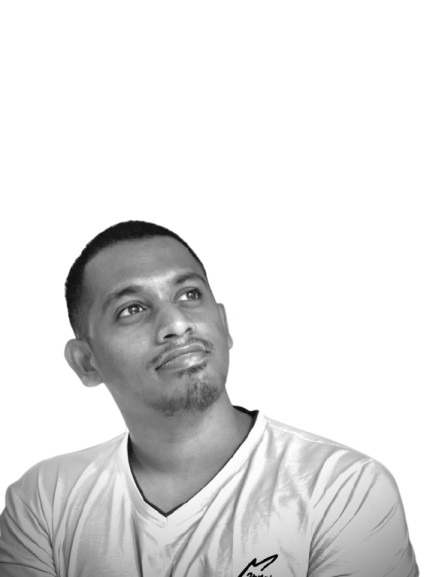
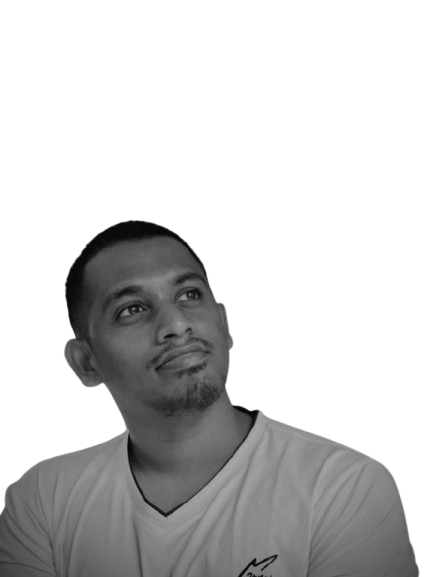
final images added

diff --git a/ravindu-abeysinghe/src/About.jsx b/ravindu-abeysinghe/src/About.jsx
@@ -47,10 +47,10 @@ const About = () => {
                         ))
                     }
                     <img 
-                    src="/images/logo.svg"
-                    alt="Logo" 
-                    width={30}
-                    height={30}
+                    src="/images/ads.png"
+                    alt="" 
+                    width={27}
+                    height={27}
                     className='ml-auto md:w-[40px] md:h-[40px]' />
 
       
@@ -81,24 +81,24 @@ const About = () => {
           <div>
             <div className="flex items-center gap-3 mb-4">
               <span className="text-2xl text-blue-400 material-symbols-rounded">work</span>
-              <h2 className="text-2xl font-bold text-white">Experience</h2>
+              <h2 className="text-xl font-bold text-white">Experience</h2>
             </div>
             
             <div className="ml-9 space-y-6">
               {/* Work Experience */}
               <div className="border-l-2 border-blue-400/30 pl-6 relative">
                 <div className="absolute w-3 h-3 bg-blue-400 rounded-full -left-[6.5px] top-2"></div>
-                <h3 className="text-xl font-semibold text-white">Software Engineering Intern</h3>
+                <h3 className="text-[17px] font-semibold text-white">Software Engineering Intern</h3>
                 <div className="flex items-center text-zinc-300 text-sm ">
-                  <span className="material-symbols-rounded text-base mr-1">business</span>
+                  <span className="material-symbols-rounded text-[14px] mr-1">business</span>
                   WealthOS
                 </div>
-                <div className="flex items-center text-zinc-400 text-sm mb-2">
-                  <span className="material-symbols-rounded text-sm mr-1">calendar_month</span>
+                <div className="flex items-center text-zinc-400 text-sm mb-1">
+                  <span className="material-symbols-rounded text-[14px] mr-1">calendar_month</span>
                   2024
                 </div>
-                <p className="text-zinc-300">
-                  Contributed to real-world software development projects, collaborated with cross-functional teams, and enhanced my skills in backend systems, APIs, and cloud technologies.
+                <p className="text-zinc-300 text-[14px]">
+                Actively contributed to real-world software development projects, collaborating with cross-functional teams to deliver scalable backend systems and robust APIs. Gained hands-on experience with cloud technologies and participated in development focused on generative AI, deepening my understanding of cutting-edge innovations in the field.
                 </p>
               </div>
             </div>
@@ -109,37 +109,37 @@ const About = () => {
           <div className="mb-8">
             <div className="flex items-center gap-3 mb-4">
               <span className="text-2xl text-blue-400 material-symbols-rounded">school</span>
-              <h2 className="text-2xl font-bold text-white">Education</h2>
+              <h2 className="text-xl font-bold text-white">Education</h2>
             </div>
             
             <div className="ml-9 space-y-6">
               {/* University Education */}
               <div className="border-l-2 border-blue-400/30 pl-6 relative">
                 <div className="absolute w-3 h-3 bg-blue-400 rounded-full -left-[6.5px] top-2"></div>
-                <h3 className="text-xl font-semibold text-white">BSc (Hons) in Computer Engineering</h3>
-                <div className="flex items-center text-zinc-300 text-sm mb-1">
-                  <span className="material-symbols-rounded text-base mr-1">location_on</span>
+                <h3 className="text-[17px] font-semibold text-white">BSc (Hons) in Computer Engineering</h3>
+                <div className="flex items-center text-zinc-300 text-sm ">
+                  <span className="material-symbols-rounded text-[14px] mr-1">location_on</span>
                   University of Peradeniya , Faculty of Engineering 
                 </div>
-                <div className="flex items-center text-zinc-400 text-sm mb-2">
-                  <span className="material-symbols-rounded text-base mr-1">calendar_month</span>
+                <div className="flex items-center text-zinc-400 text-sm mb-1">
+                  <span className="material-symbols-rounded text-[14px] mr-1">calendar_month</span>
                   2021 – Present
                 </div>
-                <p className="text-zinc-300">
-                  Currently pursuing my undergraduate degree with a strong focus on software development, computer systems, and emerging technologies.
+                <p className="text-zinc-300 text-[14px]">
+                  Currently pursuing my undergraduate degree with a strong focus on software development, cloud computing & emerging technologies.
                 </p>
               </div>
               
               {/* High School Education */}
               <div className="border-l-2 border-blue-400/30 pl-6 relative">
                 <div className="absolute w-3 h-3 bg-blue-400 rounded-full -left-[6.5px] top-2"></div>
-                <h3 className="text-xl font-semibold text-white">St. Anthony's College</h3>
-                <div className="flex items-center text-zinc-400 text-sm mb-2">
-                  <span className="material-symbols-rounded text-base mr-1">calendar_month</span>
+                <h3 className="text-[17px] font-semibold text-white">St. Anthony's College</h3>
+                <div className="flex items-center text-zinc-400 text-sm mb-1">
+                  <span className="material-symbols-rounded text-[14px] mr-1">calendar_month</span>
                   2013 – 2019
                 </div>
-                <p className="text-zinc-300">
-                  Completed secondary education with a focus on science and mathematics. Built the foundation for my interest in technology and problem solving.
+                <p className="text-zinc-300 text-[14px]">
+                  Completed GCE A/l's on Physical science stream (AAC) . Built the foundation for my interest in technology and problem solving.
                 </p>
               </div>
             </div>

diff --git a/ravindu-abeysinghe/src/components/Hero.jsx b/ravindu-abeysinghe/src/components/Hero.jsx
@@ -16,7 +16,7 @@ className='pt-28 lg:pt-36'>
     <div>
         <div className='flex items-center gap-3'>
             <figure className='img-box w-9 h-9 rounded-lg'>
-                <img src="/images/avatar-1.jpg"
+                <img src="/images/new.jpg"
                 width={40}
                 height={40}
                 alt="Henry clark portrait"
@@ -38,7 +38,7 @@ className='pt-28 lg:pt-36'>
          </h2>
 
          <p className='text-zinc-300 mb-5 md:mb-8 md:text-l bg-zinc-800 
-         w-fit px-4 py-2 rounded-md flex items-center'>
+         w-fit px-4 py-2 rounded-lg flex items-center hover:bg-zinc-700'>
            Ravindu Abeysinghe
            </p>
 

diff --git a/ravindu-abeysinghe/index.html b/ravindu-abeysinghe/index.html
@@ -6,7 +6,7 @@
     <meta name="viewport" content="width=device-width, initial-scale=1.0" />
     <title>Ravindu Abeysinghe - Portfolio</title>
 
-    <link rel="shortcut icon" href="/images/favicon.svg" type="image/svg+xml" />
+    <link rel="shortcut icon" href="/images/logo.png" type="image/svg+xml" />
 
     <link rel="preconnect" href="https://fonts.googleapis.com" />
     <link rel="preconnect" href="https://fonts.gstatic.com" crossorigin />

diff --git a/ravindu-abeysinghe/src/components/Header.jsx b/ravindu-abeysinghe/src/components/Header.jsx
@@ -22,9 +22,9 @@ const Header = () => {
           href="/"
           className='logo'
           >
-            <img src="/images/logo.svg"
-            width={40}
-            height={40} 
+            <img src="/images/logo.png"
+            width={35}
+            height={35} 
             alt="Ravindu Abeysinghe" />          
           </a>
         </h1>

diff --git a/ravindu-abeysinghe/src/components/Footer.jsx b/ravindu-abeysinghe/src/components/Footer.jsx
@@ -117,7 +117,7 @@ const Footer = () => {
         className=''
         >
          <img 
-         src="/images/logo.svg" 
+         src="/images/logo.png" 
          width={40}
          height={40}
          alt="Logo" />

_Exercise goal_
Scan the data above for the word "with", then copy every line that holds it.

_Response to this exercise_
-                  Contributed to real-world software development projects, collaborated with cross-functional teams, and enhanced my skills in backend systems, APIs, and cloud technologies.
+                Actively contributed to real-world software development projects, collaborating with cross-functional teams to deliver scalable backend systems and robust APIs. Gained hands-on experience with cloud technologies and participated in development focused on generative AI, deepening my understanding of cutting-edge innovations in the field.
-                  Currently pursuing my undergraduate degree with a strong focus on software development, computer systems, and emerging technologies.
+                  Currently pursuing my undergraduate degree with a strong focus on software development, cloud computing & emerging technologies.
-                  Completed secondary education with a focus on science and mathematics. Built the foundation for my interest in technology and problem solving.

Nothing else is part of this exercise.